emand for oil field equipment technology for oil and gas industry applications like pipe and casing thread- ing grew by 33% in the US in 2012 according to esti- mates cited by EMAG LLC (Farmington Hills, MI and Leipzig, Germany). Production in the Gulf of Mexico is projected to rise from 1.3 million to 1.7 million bbl/day during the next decade, and growth in global oil reserves will continue at a high level globally in countries like Russia, Brazil and Vietnam, where capital investment today is measured in the billions of dollars. EMAG Leipzig Maschinenfabrik specializes in the so- phisticated turning equipment required to meet the demand for machining oil field delivery pipes and casings. “We are talk- ing about a gigantic production output,” said Frank Schiffler of EMAG Leipzig. “One steel mill pro- duces up to 2 million metric tons of pipes per annum. Component quality is paramount for these because the pipe threads have to be totally leakproof and must carry the enormous total weight of pipe and oil during the delivery.” EMAG’s USC series of turn- ing machines features sizes for complete machining of different sizes of pipes with external and
internal threads to API and GOST standards, as well as cutting all proprietary threads of the larger oil field technology produc- ers. Depending on the machine used, the max pipe diameter that can be threaded ranges from 2 to 20" (60–508 mm). “All workholding and centering equipment are configured to suit individual requirements,” said Schiffler. “The same applies to all automation components. As a result, the customer has a fast production solution that automatically loads and unloads the components in 12–20 seconds, depending on pipe size and thread type.” The three-part threading process from facing to chamfering and finally thread cutting is said to increase output substantially compared with traditional turning machines.

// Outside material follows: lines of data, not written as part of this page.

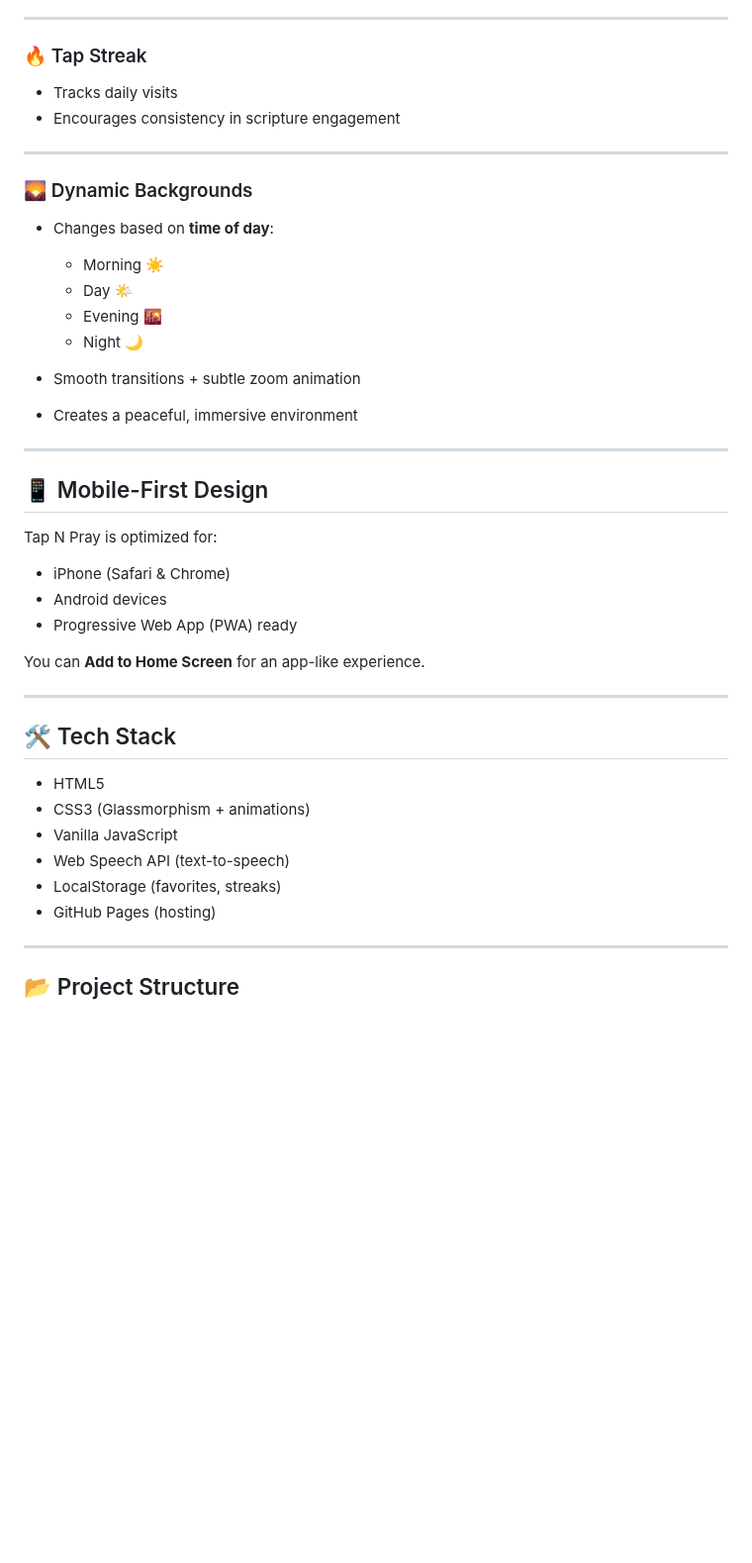
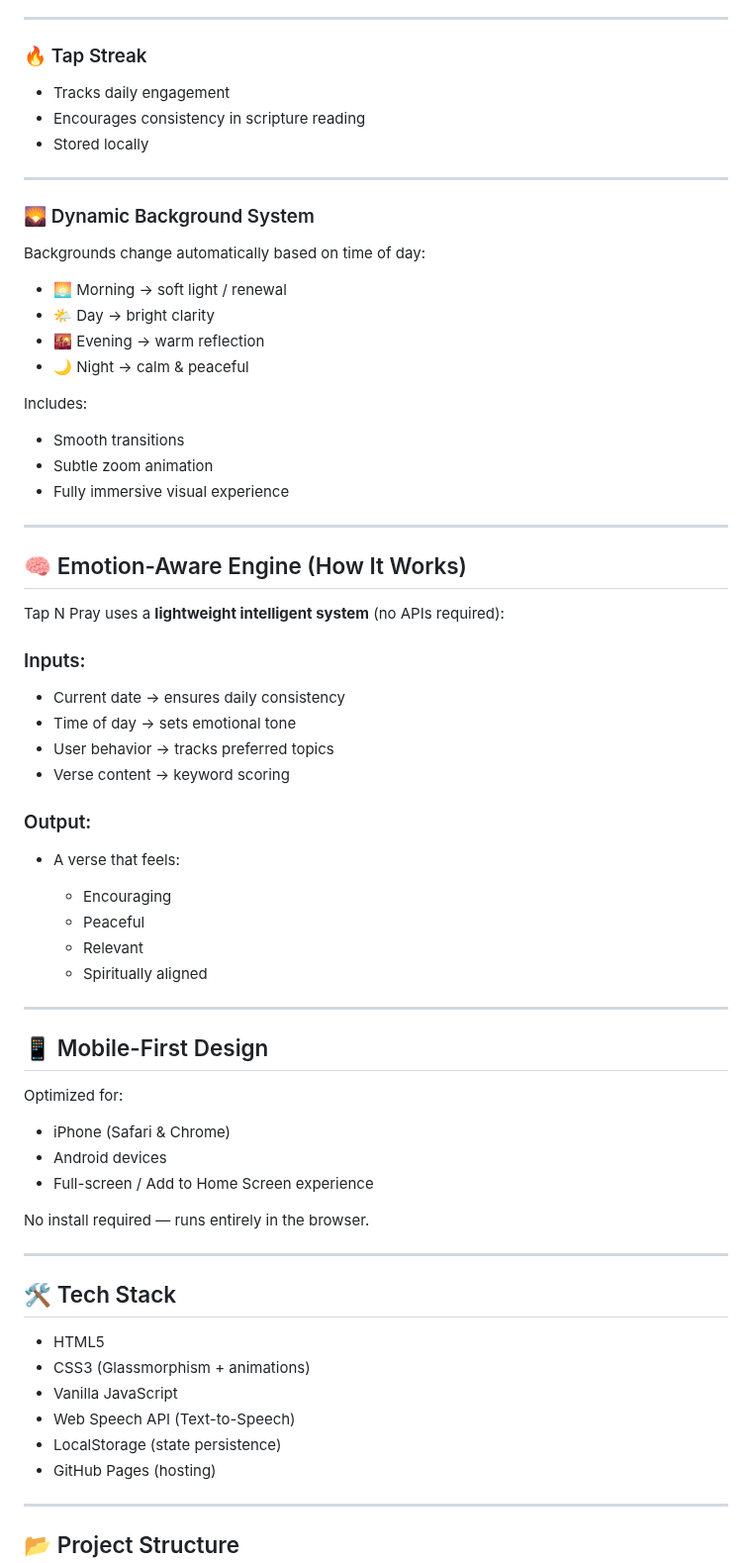
Before and after one commit to tapnpray/tapnpray.github.io, a Markdown page: README.md, the part around one of its changes. Shown at 99% size. Drawn GitHub-style; blank space fills up the shorter version.

```diff
--- a/README.md
+++ b/README.md
@@ -64,33 +82,60 @@ Each topic also delivers a **daily rotating verse**, unique per day.
 
 ### 🔥 Tap Streak
 
-* Tracks daily visits
-* Encourages consistency in scripture engagement
+* Tracks daily engagement
+* Encourages consistency in scripture reading
+* Stored locally
 
 ---
 
-### 🌄 Dynamic Backgrounds
+### 🌄 Dynamic Background System
 
-* Changes based on **time of day**:
+Backgrounds change automatically based on time of day:
 
-  * Morning ☀️
-  * Day 🌤️
-  * Evening 🌇
-  * Night 🌙
-* Smooth transitions + subtle zoom animation
-* Creates a peaceful, immersive environment
+* 🌅 Morning → soft light / renewal
+* 🌤️ Day → bright clarity
+* 🌇 Evening → warm reflection
+* 🌙 Night → calm & peaceful
+
+Includes:
+
+* Smooth transitions
+* Subtle zoom animation
+* Fully immersive visual experience
+
+---
+
+## 🧠 Emotion-Aware Engine (How It Works)
+
+Tap N Pray uses a **lightweight intelligent system** (no APIs required):
+
+### Inputs:
+
+* Current date → ensures daily consistency
+* Time of day → sets emotional tone
+* User behavior → tracks preferred topics
+* Verse content → keyword scoring
+
+### Output:
+
+* A verse that feels:
+
+  * Encouraging
+  * Peaceful
+  * Relevant
+  * Spiritually aligned
 
 ---
 
 ## 📱 Mobile-First Design
 
-Tap N Pray is optimized for:
+Optimized for:
 
 * iPhone (Safari & Chrome)
 * Android devices
-* Progressive Web App (PWA) ready
+* Full-screen / Add to Home Screen experience
 
-You can **Add to Home Screen** for an app-like experience.
+No install required — runs entirely in the browser.
 
 ---
 
@@ -99,8 +144,8 @@ You can **Add to Home Screen** for an app-like experience.
 * HTML5
 * CSS3 (Glassmorphism + animations)
 * Vanilla JavaScript
-* Web Speech API (text-to-speech)
-* LocalStorage (favorites, streaks)
+* Web Speech API (Text-to-Speech)
+* LocalStorage (state persistence)
 * GitHub Pages (hosting)
 
 ---
```
Also changed, not shown: other parts of README.md (+54 -49 lines).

“There are two important factors that must be taken into account when machining threads on delivery pipes and cas- ings: processing quality and process integrity,” said Schiffler. “The whole process benefits from important EMAG design details: The machine base is made with Mineralit, a polymer concrete, and guaranteeing the stability and the vibration- resistance of all machine components. The main drive forms an integral part of the spindle unit. Its frequency-controlled, maintenance-free AC asynchronous motor provides a high torque rate, which allows for the simultaneous machining of both ends of the pipe.
EMAG USC series machines are optimized for thread cutting of oil field delivery pipes and casings in sizes ranging from 2 3/8 to 20” (60–508-mm) diameter.
The pipes are securely clamped in front and rear chucks that, depending on workpiece requirements, can be actu- ated pneumatically, hydraulically or mechanically. The pipe ends are stabilized during the machining process by the insertion of vibration-reducing mandrels, resulting in the highest possible precision.
When faced with high production rates, fast machining processes and expensive pipe blanks, machine downtime is particularly costly for the manufacturer. Process integrity of these machines is essential and a key development area for EMAG. “We design complete solutions for our customers,” said Schiffler. “In addition, we integrate, for instance, mea-